A campaign challenging the reform of local government which resulted in the abolition of South Tipperary County Council, Clonmel Borough Council and town councils in Tipperary, Cashel and Carrick-on-Suir, and closure of public offices, is to be renewed.
Independent TD Mattie McGrath is stepping up his support of a constitutional challenge to the local government reform introduced by former Environment Minister Phil Hogan, following remarks made by Minister for Public Expenditure Brendan Howlin at the Labour party conference over the weekend.
Deputy McGrath expressed surprise at Minister Howlin’s statement who told the conference that the abolition of councils was a mistake and he would like to see the reform that was implemented after the last local elections reversed.
Deputy McGrath said he had tabled parliamentary questions to Minister Howlin on the issue but the information requested had not been forthcoming. He hoped now in the wake of Minister Howlin’s comments that the matter would be revisited.
“I will be renewing my campaign against this local government reform. It was crazy from day one” said Deputy McGrath who said a constitutional challenge to the reform in the High Court had stalled because of the failure of the government to provide information that was requested.
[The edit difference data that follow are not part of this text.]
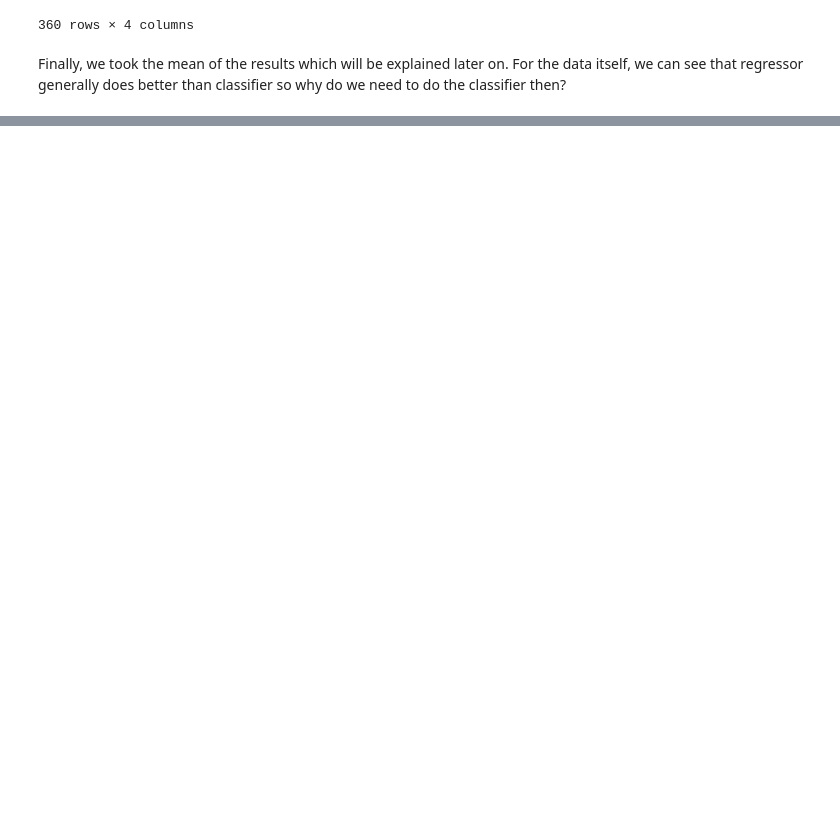
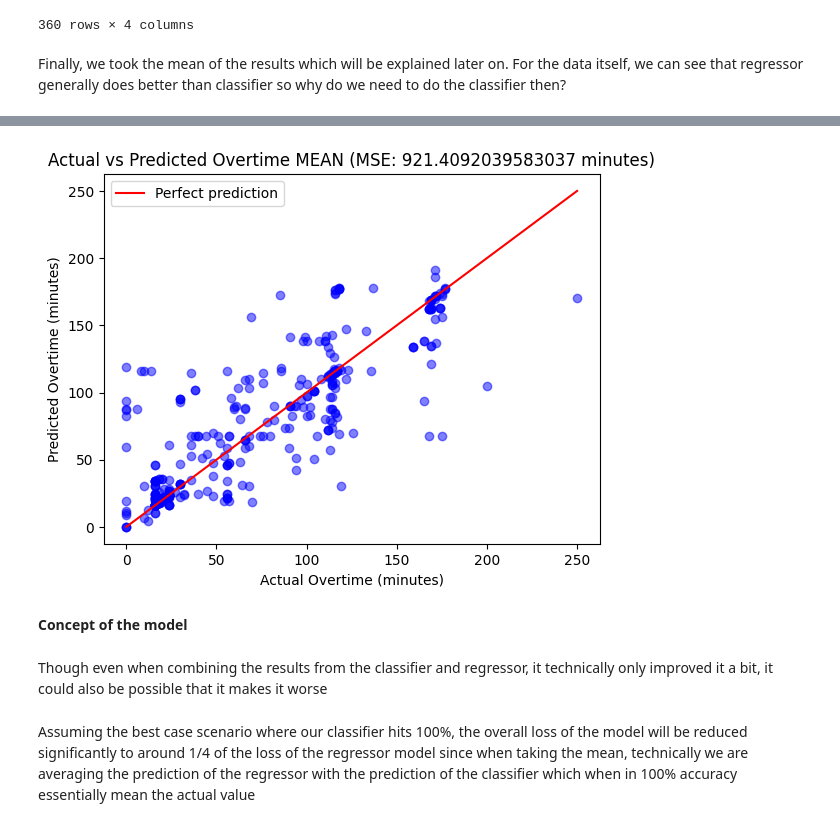
Before and after one commit to jordanchong911/Garments, a Jupyter notebook: Decision_tree.ipynb, the cells around one changed output, grey strips where cells are left out. Saved outputs shown, nothing was run; the diff lists cells and outputs as text; code cells hidden in the pictures; blank space fills up the shorter version.

```diff
--- a/Decision_tree.ipynb
+++ b/Decision_tree.ipynb
@@ -643,0 +674,16 @@ The main reason is since there are instances that regressor predicts too far or
+# %%
+plt.scatter(y_test, predictions_test_m, alpha=0.5, color='blue')
+plt.plot([min(y_test), max(y_test)], [min(y_test), max(y_test)], color='red', label='Perfect prediction')
+plt.xlabel('Actual Overtime (minutes)')
+plt.ylabel('Predicted Overtime (minutes)')
+plt.title(f'Actual vs Predicted Overtime MEAN (MSE: {compute_mse(predictions_test_m, y_test)} minutes)') # used the index so it wouldn't be inside square brackets
+plt.legend()
+plt.show()
+# %% [output]
+[figure, added]
+# %% [markdown]
+**Concept of the model**
+# %% [markdown]
+Though even when combining the results from the classifier and regressor, it technically only improved it a bit, it could also be possible that it makes it worse
+# %% [markdown]
+Assuming the best case scenario where our classifier hits 100%, the overall loss of the model will be reduced significantly to around 1/4 of the loss of the regressor model since when taking the mean, technically we are averaging the prediction of the regressor with the prediction of the classifier which when in 100% accuracy essentially mean the actual value
```
Also changed, not shown: parts of 30 cells of this notebook.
Deputy McGrath said he was against the amalgamation of South and North Tipperary County Councils and the loss of all of the town councils. He said Tipperary was one of the biggest losers in the reform of local government that took place.
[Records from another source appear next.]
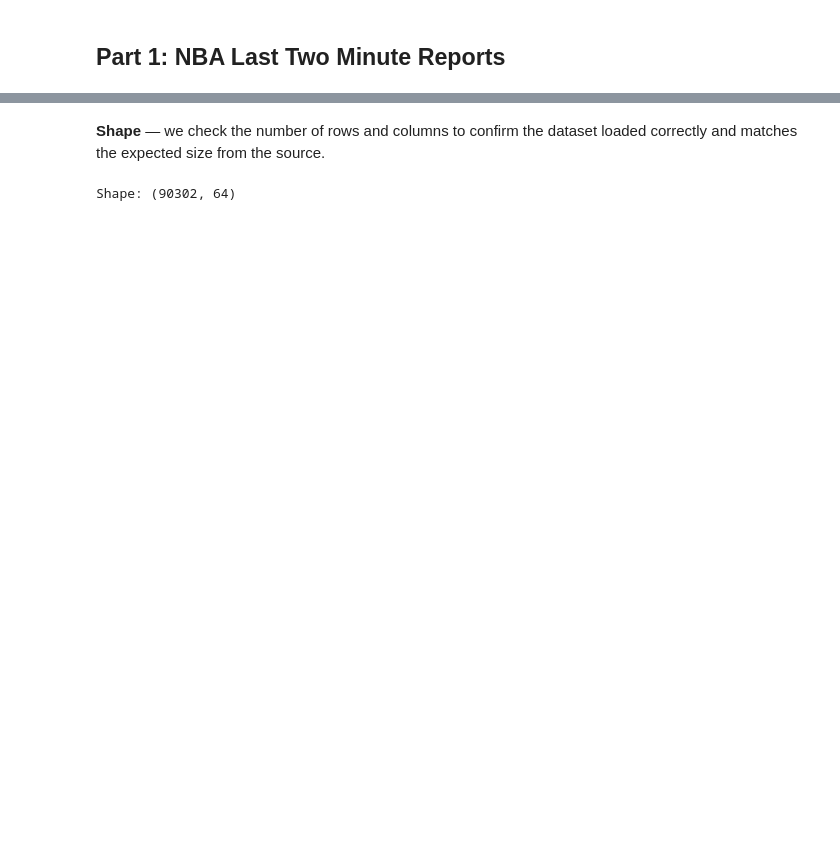
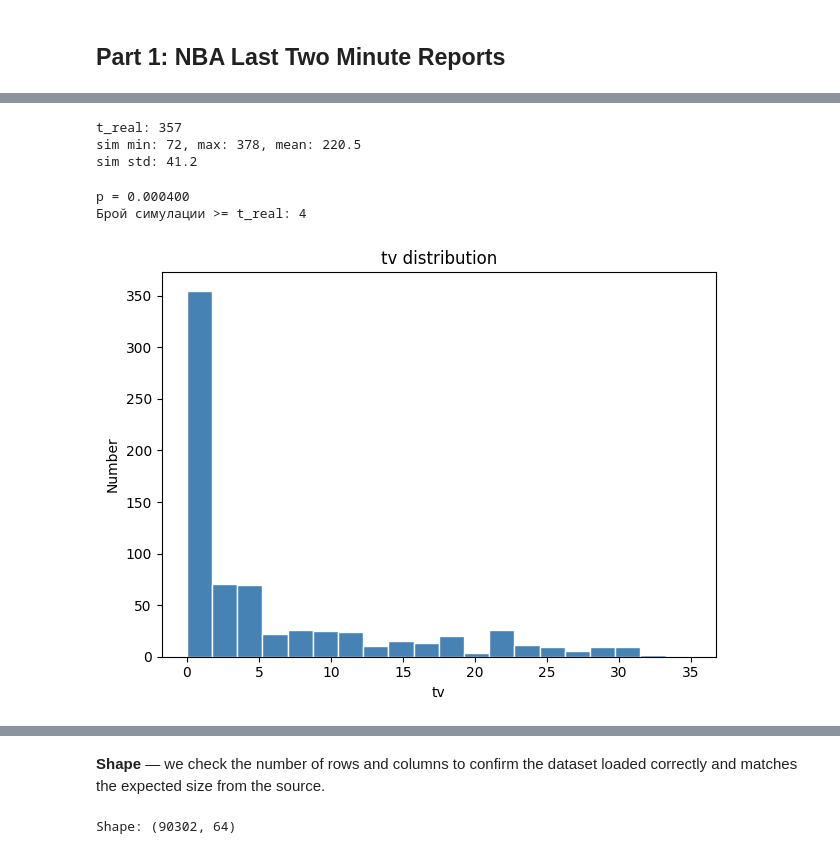
Before and after one commit to RoumenNikolov/decision-bias-study, a Jupyter notebook: bias_analysis.ipynb, the cells around one changed output, grey strips where cells are left out. Cells and saved outputs as stored; diff of their text form; code cells hidden in the pictures; blank space fills up the shorter version.

```diff
--- a/bias_analysis.ipynb
+++ b/bias_analysis.ipynb
@@ -47,0 +281,42 @@ The leading reference for this dataset ис [PelechrinisL2M].
+# %%
+subset = l2m_sample[l2m_sample['season'].astype(int).isin(range(2015, 2020))]
+t_real_check = calc_t_real(subset)
+
+probs = subset.merge(sample_probs, on='call_type', how='left')
+t_sims_check = []
+for _ in range(10000):
+    monte = np.random.uniform(0, 1, len(probs))
+    p1 = probs['p1'].values
+    p2 = probs['p2'].values
+    cs = probs['committing_side'].values
+    ds = probs['disadvantaged_side'].values
+    inch = ((cs=='home') & (monte < p1)).sum()
+    icc  = ((cs=='home') & (monte >= p1) & (monte < p2)).sum()
+    incd = ((ds=='home') & (monte < p1)).sum()
+    icd  = ((ds=='home') & (monte >= p1) & (monte < p2)).sum()
+    t_sims_check.append((inch + icd) - (incd + icc))
+
+print(f"t_real: {t_real_check}")
+print(f"sim min: {min(t_sims_check)}, max: {max(t_sims_check)}, mean: {np.mean(t_sims_check):.1f}")
+print(f"sim std: {np.std(t_sims_check):.1f}")
+# %% [output]
+t_real: 357
+sim min: 72, max: 378, mean: 220.5
+sim std: 41.2
+# %%
+print(f"p = {np.mean(np.array(t_sims_check) >= t_real_check):.6f}")
+print(f"Брой симулации >= t_real: {np.sum(np.array(t_sims_check) >= t_real_check)}")
+# %% [output]
+p = 0.000400
+Брой симулации >= t_real: 4
+# %%
+tv_data = pd.read_csv('data/input/nba/eda/haberstroh_team_ratings.csv', low_memory=False)
+tv_data['tv_games'].dropna().plot(
+    kind='hist', bins=20, color='steelblue', edgecolor='white')
+plt.title('tv distribution')
+plt.xlabel('tv')
+plt.ylabel('Number')
+plt.tight_layout()
+plt.show()
+# %% [output]
+[figure, added]
```
Also changed, not shown: parts of 106 cells of this notebook, 12 other files.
Calls for the town councils to be reinstated was also supported by Cllr. Denis Leahy, the only one of the nine member Town Council in Tipperary Town to survive the last local elections and who now represents his town sitting on the Cashel/Tipperary Municipal authority.
Cllr. Leahy said the abolition of Tipperary town council was a mistake and the fiasco concerning a plan to locate a bottle bank in the town highlighted the loss of local democracy in the town.
Cllr Leahy, said the botched bottle bank plan exposed the lunacy of doing away with the old council.
The Tipperary councillor this week backed up the calls from Minister Howlin to reverse the large scale abolition of councils under the watch of former Environment Minister Phil Hogan.
Cllr. Leahy said Tipperary Town was one of the biggest losers in the local authority reform.
“We had nine members representing the town, we had our own new civic offices and dedicated staff. Now we are in with Cashel and where Tipperary town had previously nine members on the council, I am the only one left from that group,” said Cllr.Leahy.
He cited the controversy surrounding a proposed new bottle bank at Bank Place in Tipperary town as an example of how that reform had left the town in a democratic vacuum.
“This would not have happened under the old council. There would have been consultation, there would have been a debate at council level before any plan was forced through. We lost local democracy as a result of this reform and this bottle bank fiasco proves it,” said Cllr. Leahy.
“The Cashel/Tipperary Municipal Authority does not bear any resemblance to the Tipperary Town Council that was and the town has lost out significantly as a result” he said.
The Independent member said the Tipperary Town Council elected local people to do a job and since the change in local government locals were not being consulted about what was going on.
“The walls for this bottle bank were erected in January and we were told at a Cashel/Tipperary Municipal meeting that the bottle bank was going ahead and that was that. It was a fait accompli. Absolutely no consultation took place, that is not the way a democracy works. Nobody could see the dangers involved, nobody could understand the objections until officials were forced to listen to people”.